June 26-July 12: My crew was impressed with how sturdy and how easy it was to work with the cement board siding I ordered through my local lumber yard. My design called for lap siding on the garage and as a “skirt” to wrap the base of the house. I chose James Hardie’s extra-thick “Artisan” series in a 7 inch reveal with smooth texture for its strong character and robust shadow lines.
The crew did a great job planning the joints to reduce visual distraction and material waste. Installer-friendly features include an integral tongue & groove for a tight butt joint and excellent rain-shedding ability. The boards are nailed “blind” and “off stud” to avoid tear-out at vulnerable edges. Alignment is a sure thing with a galvanized steel “joiner” from Simplicity Tools placed under each joint. Corners are finished with another steel accessory, for a look reminiscent of a mid-century rancher. However, the installation left a worrisome gap at the bottom, a place bees might like to nest. I made the hole inhospitable by packing it with inexpensive stainless steel “scrubbies”. A rough-sawn cedar sill caps off the skirt.

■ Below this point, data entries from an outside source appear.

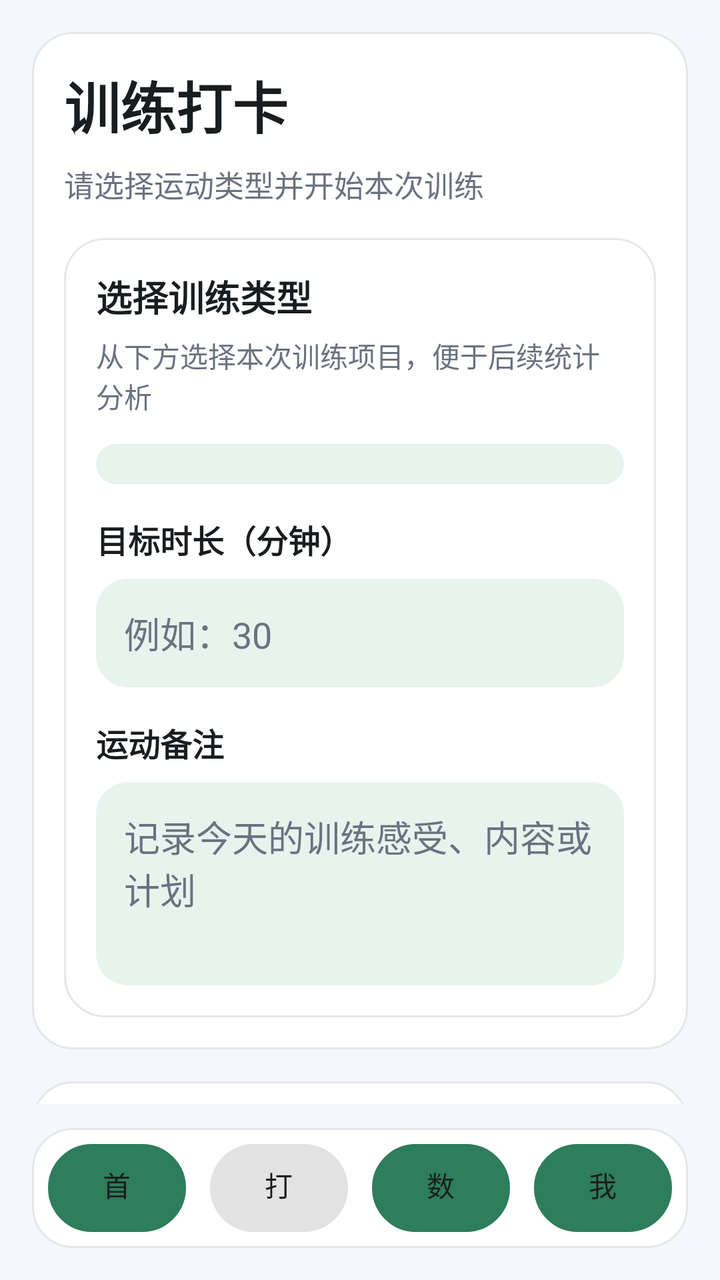
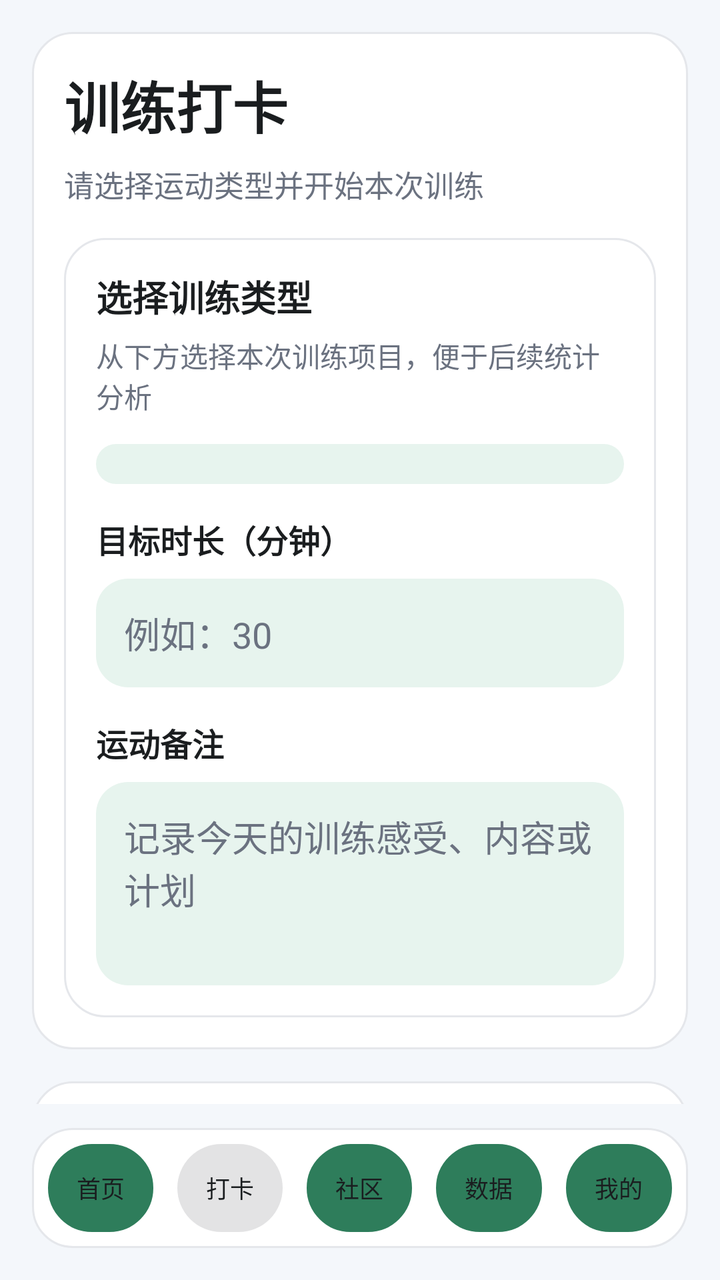

Compare the two renders of this Android layout. The source of the first and the diff that turns it into the second are given below.
<!-- AndroidManifest.xml: application theme Theme.FitnessCheckInApp -->
<!-- res/layout/activity_check_in.xml -->
<?xml version="1.0" encoding="utf-8"?>
<LinearLayout xmlns:android="http://schemas.android.com/apk/res/android"
    android:layout_width="match_parent"
    android:layout_height="match_parent"
    android:background="@color/app_background"
    android:orientation="vertical"
    android:padding="16dp">

    <ScrollView
        android:layout_width="match_parent"
        android:layout_height="0dp"
        android:layout_weight="1"
        android:fillViewport="true"
        android:scrollbars="none">

        <LinearLayout
            android:layout_width="match_parent"
            android:layout_height="wrap_content"
            android:orientation="vertical">

            <LinearLayout
                android:layout_width="match_parent"
                android:layout_height="wrap_content"
                android:background="@drawable/bg_card"
                android:orientation="vertical">

                <TextView
                    android:layout_width="wrap_content"
                    android:layout_height="wrap_content"
                    android:text="@string/check_in_title"
                    android:textColor="@color/text_primary"
                    android:textSize="28sp"
                    android:textStyle="bold" />

                <TextView
                    android:layout_width="wrap_content"
                    android:layout_height="wrap_content"
                    android:layout_marginTop="8dp"
                    android:text="@string/check_in_desc"
                    android:textColor="@color/text_secondary"
                    android:textSize="15sp" />

                <LinearLayout
                    android:layout_width="match_parent"
                    android:layout_height="wrap_content"
                    android:layout_marginTop="16dp"
                    android:background="@drawable/bg_card"
                    android:orientation="vertical">

                    <TextView
                        android:layout_width="wrap_content"
                        android:layout_height="wrap_content"
                        android:text="@string/check_in_section_type_title"
                        android:textColor="@color/text_primary"
                        android:textSize="18sp"
                        android:textStyle="bold" />

                    <TextView
                        android:layout_width="wrap_content"
                        android:layout_height="wrap_content"
                        android:layout_marginTop="6dp"
                        android:text="@string/check_in_section_type_hint"
                        android:textColor="@color/text_secondary"
                        android:textSize="14sp" />

                    <Spinner
                        android:id="@+id/spinnerSportType"
                        android:layout_width="match_parent"
                        android:layout_height="wrap_content"
                        android:layout_marginTop="14dp"
                        android:background="@drawable/bg_highlight"
                        android:padding="10dp" />

                    <TextView
                        android:layout_width="wrap_content"
                        android:layout_height="wrap_content"
                        android:layout_marginTop="16dp"
                        android:text="@string/check_in_target_title"
                        android:textColor="@color/text_primary"
                        android:textSize="16sp"
                        android:textStyle="bold" />

                    <EditText
                        android:id="@+id/etTargetMinutes"
                        android:layout_width="match_parent"
                        android:layout_height="wrap_content"
                        android:layout_marginTop="8dp"
                        android:background="@drawable/bg_highlight"
                        android:hint="@string/check_in_target_hint"
                        android:inputType="number"
                        android:padding="14dp"
                        android:textColor="@color/text_primary"
                        android:textColorHint="@color/text_secondary" />

                    <TextView
                        android:layout_width="wrap_content"
                        android:layout_height="wrap_content"
                        android:layout_marginTop="16dp"
                        android:text="@string/check_in_remark_title"
                        android:textColor="@color/text_primary"
                        android:textSize="16sp"
                        android:textStyle="bold" />

                    <EditText
                        android:id="@+id/etRemark"
                        android:layout_width="match_parent"
                        android:layout_height="wrap_content"
                        android:layout_marginTop="8dp"
                        android:background="@drawable/bg_highlight"
                        android:gravity="top|start"
                        android:hint="@string/check_in_remark_hint"
                        android:inputType="textMultiLine"
                        android:minLines="3"
                        android:padding="14dp"
                        android:textColor="@color/text_primary"
                        android:textColorHint="@color/text_secondary" />
                </LinearLayout>
            </LinearLayout>

            <LinearLayout
                android:layout_width="match_parent"
                android:layout_height="wrap_content"
                android:layout_marginTop="16dp"
                android:background="@drawable/bg_card"
                android:orientation="vertical">

                <TextView
                    android:layout_width="wrap_content"
                    android:layout_height="wrap_content"
                    android:text="@string/check_in_section_timer_title"
                    android:textColor="@color/text_primary"
                    android:textSize="18sp"
                    android:textStyle="bold" />

                <TextView
                    android:layout_width="wrap_content"
                    android:layout_height="wrap_content"
                    android:layout_marginTop="6dp"
                    android:text="@string/check_in_section_timer_hint"
                    android:textColor="@color/text_secondary"
                    android:textSize="14sp" />

                <TextView
                    android:id="@+id/tvTimer"
                    android:layout_width="match_parent"
                    android:layout_height="wrap_content"
                    android:layout_marginTop="16dp"
                    android:background="@drawable/bg_highlight"
                    android:gravity="center"
                    android:padding="22dp"
                    android:text="00:00:00"
                    android:textColor="@color/primary_dark"
                    android:textSize="36sp"
                    android:textStyle="bold" />

                <LinearLayout
                    android:layout_width="match_parent"
                    android:layout_height="wrap_content"
                    android:layout_marginTop="16dp"
                    android:orientation="horizontal">

                    <Button
                        android:id="@+id/btnStartEnd"
                        android:layout_width="0dp"
                        android:layout_height="48dp"
                        android:layout_weight="1"
                        android:background="@drawable/bg_button_primary"
                        android:text="@string/action_start"
                        android:textColor="@color/white"
                        android:textSize="15sp" />

                    <Button
                        android:id="@+id/btnPause"
                        android:layout_width="0dp"
                        android:layout_height="48dp"
                        android:layout_marginStart="8dp"
                        android:layout_weight="1"
                        android:background="@drawable/bg_button_secondary"
                        android:text="@string/action_pause"
                        android:textColor="@color/text_primary"
                        android:textSize="15sp" />

                    <Button
                        android:id="@+id/btnReset"
                        android:layout_width="0dp"
                        android:layout_height="48dp"
                        android:layout_marginStart="8dp"
                        android:layout_weight="1"
                        android:background="@drawable/bg_button_secondary"
                        android:text="@string/action_reset"
                        android:textColor="@color/text_primary"
                        android:textSize="15sp" />
                </LinearLayout>
            </LinearLayout>
        </LinearLayout>
    </ScrollView>

    <LinearLayout
        android:layout_width="match_parent"
        android:layout_height="wrap_content"
        android:layout_marginTop="12dp"
        android:background="@drawable/bg_card"
        android:gravity="center"
        android:orientation="horizontal"
        android:padding="8dp">

        <Button
            android:id="@+id/btnHome"
            android:layout_width="0dp"
            android:layout_height="44dp"
            android:layout_marginEnd="6dp"
            android:layout_weight="1"
            android:background="@drawable/bg_nav_button"
            android:text="@string/nav_home"
            android:textColor="@color/text_primary"
            android:textSize="14sp" />

        <Button
            android:id="@+id/btnCheckIn"
            android:layout_width="0dp"
            android:layout_height="44dp"
            android:layout_marginHorizontal="6dp"
            android:layout_weight="1"
            android:background="@drawable/bg_nav_button"
            android:enabled="false"
            android:text="@string/nav_check_in"
            android:textColor="@color/text_primary"
            android:textSize="14sp" />

        <Button
            android:id="@+id/btnData"
            android:layout_width="0dp"
            android:layout_height="44dp"
            android:layout_marginHorizontal="6dp"
            android:layout_weight="1"
            android:background="@drawable/bg_nav_button"
            android:text="@string/nav_data"
            android:textColor="@color/text_primary"
            android:textSize="14sp" />

        <Button
            android:id="@+id/btnMine"
            android:layout_width="0dp"
            android:layout_height="44dp"
            android:layout_marginStart="6dp"
            android:layout_weight="1"
            android:background="@drawable/bg_nav_button"
            android:text="@string/nav_mine"
            android:textColor="@color/text_primary"
            android:textSize="14sp" />
    </LinearLayout>

</LinearLayout>
<!-- resources referenced by this layout -->
<resources>
  <color name="app_background">#FFF4F7FB</color>
  <color name="primary_dark">#FF1F5C42</color>
  <color name="text_primary">#FF1A1D1F</color>
  <color name="text_secondary">#FF6B7280</color>
  <color name="white">#FFFFFFFF</color>
  <!-- drawable bg_button_primary (drawable) -->
  <?xml version="1.0" encoding="utf-8"?>
  <selector xmlns:android="http://schemas.android.com/apk/res/android">
      <item android:state_enabled="false">
          <shape>
              <solid android:color="@color/secondary_dark" />
              <corners android:radius="18dp" />
          </shape>
      </item>
      <item>
          <shape>
              <solid android:color="@color/primary" />
              <corners android:radius="18dp" />
          </shape>
      </item>
  </selector>
  <!-- drawable bg_card (drawable) -->
  <?xml version="1.0" encoding="utf-8"?>
  <shape xmlns:android="http://schemas.android.com/apk/res/android">
      <solid android:color="@color/card_background" />
      <corners android:radius="20dp" />
      <stroke
          android:width="1dp"
          android:color="@color/divider" />
      <padding
          android:left="16dp"
          android:top="16dp"
          android:right="16dp"
          android:bottom="16dp" />
  </shape>
  <!-- drawable bg_highlight (drawable) -->
  <?xml version="1.0" encoding="utf-8"?>
  <shape xmlns:android="http://schemas.android.com/apk/res/android">
      <solid android:color="@color/secondary" />
      <corners android:radius="16dp" />
  </shape>
  <!-- drawable bg_nav_button (drawable) -->
  <?xml version="1.0" encoding="utf-8"?>
  <selector xmlns:android="http://schemas.android.com/apk/res/android">
      <item android:state_enabled="false">
          <shape>
              <solid android:color="@color/secondary_dark" />
              <corners android:radius="22dp" />
          </shape>
      </item>
      <item>
          <shape>
              <solid android:color="@color/white" />
              <corners android:radius="22dp" />
              <stroke
                  android:width="1dp"
                  android:color="@color/divider" />
          </shape>
      </item>
  </selector>
  <string name="action_pause">暂停</string>
  <string name="action_reset">重置</string>
  <string name="action_start">开始</string>
  <string name="check_in_desc">请选择运动类型并开始本次训练</string>
  <string name="check_in_remark_hint">记录今天的训练感受、内容或计划</string>
  <string name="check_in_remark_title">运动备注</string>
  <string name="check_in_section_timer_hint">开始后系统将自动计时，结束后可保存训练记录</string>
  <string name="check_in_section_timer_title">训练计时</string>
  <string name="check_in_section_type_hint">从下方选择本次训练项目，便于后续统计分析</string>
  <string name="check_in_section_type_title">选择训练类型</string>
  <string name="check_in_target_hint">例如：30</string>
  <string name="check_in_target_title">目标时长（分钟）</string>
  <string name="check_in_title">训练打卡</string>
  <string name="nav_check_in">打卡</string>
  <string name="nav_data">数据</string>
  <string name="nav_home">首页</string>
  <string name="nav_mine">我的</string>
  <style name="Theme.FitnessCheckInApp" parent="Base.Theme.FitnessCheckInApp" />
  <color name="secondary_dark">#FFCDE7D9</color>
  <color name="primary">#FF2E7D5B</color>
  <color name="divider">#FFE5E7EB</color>
  <color name="card_background">#FFFFFFFF</color>
  <color name="secondary">#FFE7F4EE</color>
  <style name="Base.Theme.FitnessCheckInApp" parent="Theme.Material3.DayNight.NoActionBar">
          <item name="android:windowBackground">@color/app_background</item>
          <item name="colorPrimary">@color/primary</item>
          <item name="colorPrimaryContainer">@color/secondary</item>
          <item name="android:statusBarColor">@color/primary_dark</item>
          <item name="android:navigationBarColor">@color/white</item>
          <item name="android:textColorPrimary">@color/text_primary</item>
          <item name="android:textColorSecondary">@color/text_secondary</item>
      </style>
  <!-- unchanged entries left out for length: 1 -->
</resources>

<!-- the commit's change to res/layout/activity_check_in.xml (unified diff, before → after) -->
@@ -1,5 +1,6 @@
 <?xml version="1.0" encoding="utf-8"?>
 <LinearLayout xmlns:android="http://schemas.android.com/apk/res/android"
+    xmlns:app="http://schemas.android.com/apk/res-auto"
     android:layout_width="match_parent"
     android:layout_height="match_parent"
     android:background="@color/app_background"
@@ -206,6 +207,10 @@
 
         <Button
             android:id="@+id/btnHome"
+            android:minWidth="0dp"
+            android:minHeight="0dp"
+            android:paddingStart="2dp"
+            android:paddingEnd="2dp"
             android:layout_width="0dp"
             android:layout_height="44dp"
             android:layout_marginEnd="6dp"
@@ -213,10 +218,14 @@
             android:background="@drawable/bg_nav_button"
             android:text="@string/nav_home"
             android:textColor="@color/text_primary"
-            android:textSize="14sp" />
+            android:textSize="12sp" />
 
         <Button
             android:id="@+id/btnCheckIn"
+            android:minWidth="0dp"
+            android:minHeight="0dp"
+            android:paddingStart="2dp"
+            android:paddingEnd="2dp"
             android:layout_width="0dp"
             android:layout_height="44dp"
             android:layout_marginHorizontal="6dp"
@@ -225,10 +234,29 @@
             android:enabled="false"
             android:text="@string/nav_check_in"
             android:textColor="@color/text_primary"
-            android:textSize="14sp" />
+            android:textSize="12sp" />
+
+        <Button
+            android:id="@+id/btnSocial"
+            android:minWidth="0dp"
+            android:minHeight="0dp"
+            android:paddingStart="2dp"
+            android:paddingEnd="2dp"
+            android:layout_width="0dp"
+            android:layout_height="44dp"
+            android:layout_marginHorizontal="6dp"
+            android:layout_weight="1"
+            android:background="@drawable/bg_nav_button"
+            android:text="@string/nav_social"
+            android:textColor="@color/text_primary"
+            android:textSize="12sp" />
 
         <Button
             android:id="@+id/btnData"
+            android:minWidth="0dp"
+            android:minHeight="0dp"
+            android:paddingStart="2dp"
+            android:paddingEnd="2dp"
             android:layout_width="0dp"
             android:layout_height="44dp"
             android:layout_marginHorizontal="6dp"
@@ -236,10 +264,14 @@
             android:background="@drawable/bg_nav_button"
             android:text="@string/nav_data"
             android:textColor="@color/text_primary"
-            android:textSize="14sp" />
+            android:textSize="12sp" />
 
         <Button
             android:id="@+id/btnMine"
+            android:minWidth="0dp"
+            android:minHeight="0dp"
+            android:paddingStart="2dp"
+            android:paddingEnd="2dp"
             android:layout_width="0dp"
             android:layout_height="44dp"
             android:layout_marginStart="6dp"
@@ -247,7 +279,7 @@
             android:background="@drawable/bg_nav_button"
             android:text="@string/nav_mine"
             android:textColor="@color/text_primary"
-            android:textSize="14sp" />
+            android:textSize="12sp" />
     </LinearLayout>
 
 </LinearLayout>
<!-- resource entries referenced after the edit -->
@@ -77,6 +77,7 @@
   <string name="nav_data">数据</string>
   <string name="nav_home">首页</string>
   <string name="nav_mine">我的</string>
+  <string name="nav_social">社区</string>
   <style name="Theme.FitnessCheckInApp" parent="Base.Theme.FitnessCheckInApp" />
   <color name="secondary_dark">#FFCDE7D9</color>
   <color name="primary">#FF2E7D5B</color>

Fiber cement sidings “green” credentials are debatable. It’s mostly cement, with cellulose fiber added as a binder. Mixed in, but not disclosed on the packaging or the Safety Data Sheet, are James Hardie’s proprietary ingredients. Cement is simply crushed rock—abundant and benign. But processing it and forming it into something you can nail onto your house burns up a lot of fossil fuels. It’s estimated that cement plants account for 5% of the global emissions of carbon dioxide, the main cause of global warming.

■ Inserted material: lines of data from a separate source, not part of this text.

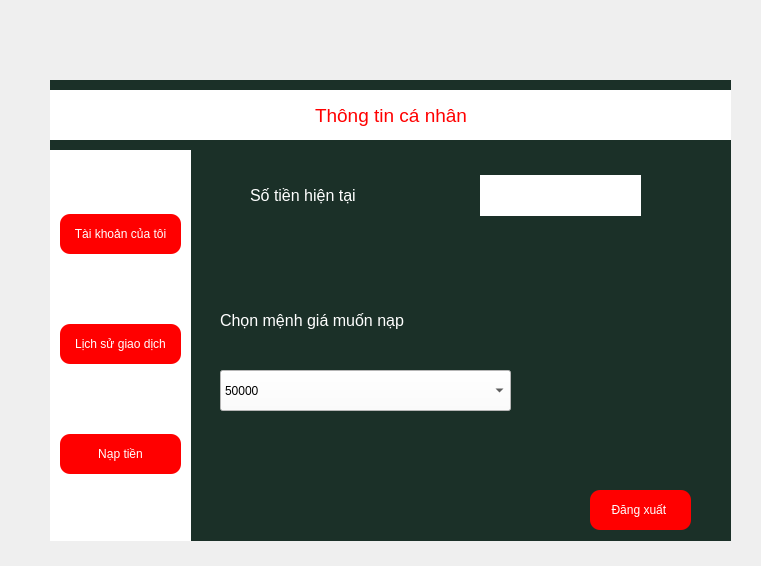
Before: the Qt Designer form acc_info.ui in Hahahahihihohe/LTUD, drawn with Qt 5.
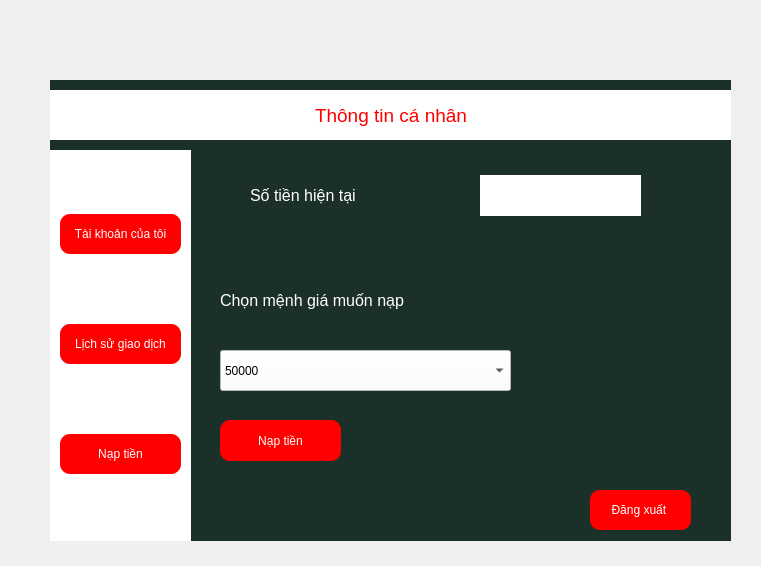
After: the same form once the commit is applied.

Commit message:
Merge remote-tracking branch 'origin/backend'
# Conflicts:
#	main.py

Patch:
```diff
--- a/acc_info.ui
+++ b/acc_info.ui
@@ -437,7 +437,7 @@
        <property name="geometry">
         <rect>
          <x>20</x>
-         <y>150</y>
+         <y>130</y>
          <width>291</width>
          <height>41</height>
         </rect>
@@ -458,7 +458,7 @@
        <property name="geometry">
         <rect>
          <x>20</x>
-         <y>220</y>
+         <y>200</y>
          <width>291</width>
          <height>41</height>
         </rect>
@@ -539,6 +539,29 @@
         <string/>
        </property>
       </widget>
+      <widget class="QPushButton" name="nt_btn">
+       <property name="geometry">
+        <rect>
+         <x>20</x>
+         <y>270</y>
+         <width>121</width>
+         <height>41</height>
+        </rect>
+       </property>
+       <property name="font">
+        <font>
+         <pointsize>9</pointsize>
+        </font>
+       </property>
+       <property name="styleSheet">
+        <string notr="true">background-color: rgb(255, 0, 0);
+color: rgb(255,255,255);
+border-radius : 10px</string>
+       </property>
+       <property name="text">
+        <string>Nạp tiền</string>
+       </property>
+      </widget>
      </widget>
     </widget>
     <widget class="QPushButton" name="logout">
```
The commit also changes 1 other file.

To their credit, James Hardie claims that 75% of the products raw materials are locally sourced, including the portland cement, cellulose pulp, sand, and water. These raw materials are low in toxicity, and the siding poses no health concerns in ordinary handling. However when cut, drilled, or crushed the dust is an inhalation hazard. My crew used a proprietary James Hardie saw blade designed to minimize dust and set up outside, away from people and buildings.

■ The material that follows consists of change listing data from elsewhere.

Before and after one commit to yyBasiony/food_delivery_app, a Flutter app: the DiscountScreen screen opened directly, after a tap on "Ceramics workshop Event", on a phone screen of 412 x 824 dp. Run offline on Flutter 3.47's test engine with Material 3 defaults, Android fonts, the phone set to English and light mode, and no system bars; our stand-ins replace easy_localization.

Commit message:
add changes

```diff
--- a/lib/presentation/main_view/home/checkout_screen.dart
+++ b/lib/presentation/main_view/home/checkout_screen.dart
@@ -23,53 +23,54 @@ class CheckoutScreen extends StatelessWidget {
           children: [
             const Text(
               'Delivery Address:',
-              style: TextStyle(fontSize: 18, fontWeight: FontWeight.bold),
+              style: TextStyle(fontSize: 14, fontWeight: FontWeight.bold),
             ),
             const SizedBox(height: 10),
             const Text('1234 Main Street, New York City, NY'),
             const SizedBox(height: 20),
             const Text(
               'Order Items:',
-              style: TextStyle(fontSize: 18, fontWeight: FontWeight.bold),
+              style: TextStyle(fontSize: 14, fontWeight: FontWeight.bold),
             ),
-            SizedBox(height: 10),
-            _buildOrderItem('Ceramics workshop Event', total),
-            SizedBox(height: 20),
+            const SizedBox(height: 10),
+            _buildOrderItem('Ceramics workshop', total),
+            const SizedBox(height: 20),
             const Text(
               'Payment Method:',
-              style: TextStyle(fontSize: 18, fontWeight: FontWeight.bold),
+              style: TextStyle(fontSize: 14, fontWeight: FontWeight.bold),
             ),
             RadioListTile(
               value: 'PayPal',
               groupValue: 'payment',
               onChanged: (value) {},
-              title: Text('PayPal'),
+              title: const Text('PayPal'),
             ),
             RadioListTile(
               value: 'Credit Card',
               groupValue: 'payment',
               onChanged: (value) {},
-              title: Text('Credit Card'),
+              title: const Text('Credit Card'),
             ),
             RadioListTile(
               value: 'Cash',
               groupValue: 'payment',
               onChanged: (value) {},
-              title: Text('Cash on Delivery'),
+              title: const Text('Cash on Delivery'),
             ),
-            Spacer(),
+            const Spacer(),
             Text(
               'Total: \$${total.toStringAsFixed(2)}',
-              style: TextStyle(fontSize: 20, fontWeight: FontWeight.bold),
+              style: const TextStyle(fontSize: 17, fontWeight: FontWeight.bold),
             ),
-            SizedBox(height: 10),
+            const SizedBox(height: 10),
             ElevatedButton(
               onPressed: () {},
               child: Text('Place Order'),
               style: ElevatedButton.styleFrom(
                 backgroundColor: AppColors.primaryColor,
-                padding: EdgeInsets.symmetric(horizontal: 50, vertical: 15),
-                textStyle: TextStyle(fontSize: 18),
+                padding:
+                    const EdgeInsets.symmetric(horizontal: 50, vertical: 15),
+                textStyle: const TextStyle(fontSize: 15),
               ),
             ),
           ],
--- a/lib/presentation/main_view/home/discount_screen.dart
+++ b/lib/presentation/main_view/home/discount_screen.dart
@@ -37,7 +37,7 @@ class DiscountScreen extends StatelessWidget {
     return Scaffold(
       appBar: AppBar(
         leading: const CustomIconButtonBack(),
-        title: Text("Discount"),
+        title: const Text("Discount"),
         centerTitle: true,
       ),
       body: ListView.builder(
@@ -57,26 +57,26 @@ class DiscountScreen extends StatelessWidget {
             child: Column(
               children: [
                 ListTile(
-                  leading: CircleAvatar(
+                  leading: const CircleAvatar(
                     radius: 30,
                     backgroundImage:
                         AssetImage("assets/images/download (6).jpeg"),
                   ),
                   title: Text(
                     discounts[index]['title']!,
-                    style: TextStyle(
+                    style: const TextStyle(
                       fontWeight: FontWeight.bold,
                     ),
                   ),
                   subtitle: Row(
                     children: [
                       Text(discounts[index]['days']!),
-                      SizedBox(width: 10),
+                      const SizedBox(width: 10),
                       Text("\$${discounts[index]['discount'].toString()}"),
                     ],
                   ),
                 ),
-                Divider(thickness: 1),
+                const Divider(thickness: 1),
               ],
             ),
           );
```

Like most manufacturers, James Hardie is cagey about disposal. Their Saftey Data Sheet says to dispose of in a “secure landfill, or in a way that won’t expose others to dust”. I talked with a representative, and in the end decided to toss my cut-offs on site. They’ll be fill for the driveway, displacing the amount of gravel to be hauled in.Using a high embodied-energy material can be justified if you don’t use much of it and you design for a long service life. I can’t predict what a future owner might do, but here’s what I can do:
- Build a small house with deep overhangs.
- Provide gutters to keep rain away and/or prevent splash-back at grade (more on this in a future blog post).
- Install with care and maintain caulk joints and paint finish.
- Eliminate trees or large shrubs next to the house that cast shade and block air movement (both slow drying and encourage mold, mildew, and pests).
- Minimize waste by ordering accurately and plan the layout for minimal cut-offs.
I love to paint. Sure it can be messy and a pain, but in the category of work I find it enjoyable. Most James Hardie products come with a factory finish, but in the thickness and width I chose it only came primed. That gave me the chance to pick my own hue and to try out a best-in-class eco-friendly paint.
I chose ECOS Paints in a matte gray, and it went on smoothly. Coverage was good, though there was some objectionable odor. Clean up was a breeze. Life expectancy is 15-20 years.
The paint can be purchased directly from the manufacturer, or through a distributor like Green Building Supply. The reviews at GBS were compelling. The paint is non-toxic and has zero VOC’s (volatile organic compounds). ECOS was the first and remains the only paint manufacturer to meet the strict labeling of both “DECLARE” and “Red List Free”.
DECLARE is a disclosure statement with more transparency than the more common Material Safety Data Sheet (MSDS)—it requires listing ALL ingredients, right on the label. Red List Free means the product doesn’t contain ANY of the thousands of known hazardous chemicals. Leftover paint and the empty containers aren’t classified as hazardous waste, so can be left to dry then tossed in an approved landfill.
The house is taking on a handsome look, and I hope you’ll stop by and see for yourself. You’re welcome anytime!
Looks good, Amber. I agree that concrete has pros and cons. We used some in our home too with the understanding that we thought about each use and weighed the environmental damage involved in creating cement against building something that will last for generations. Looking forward to seeing your siding.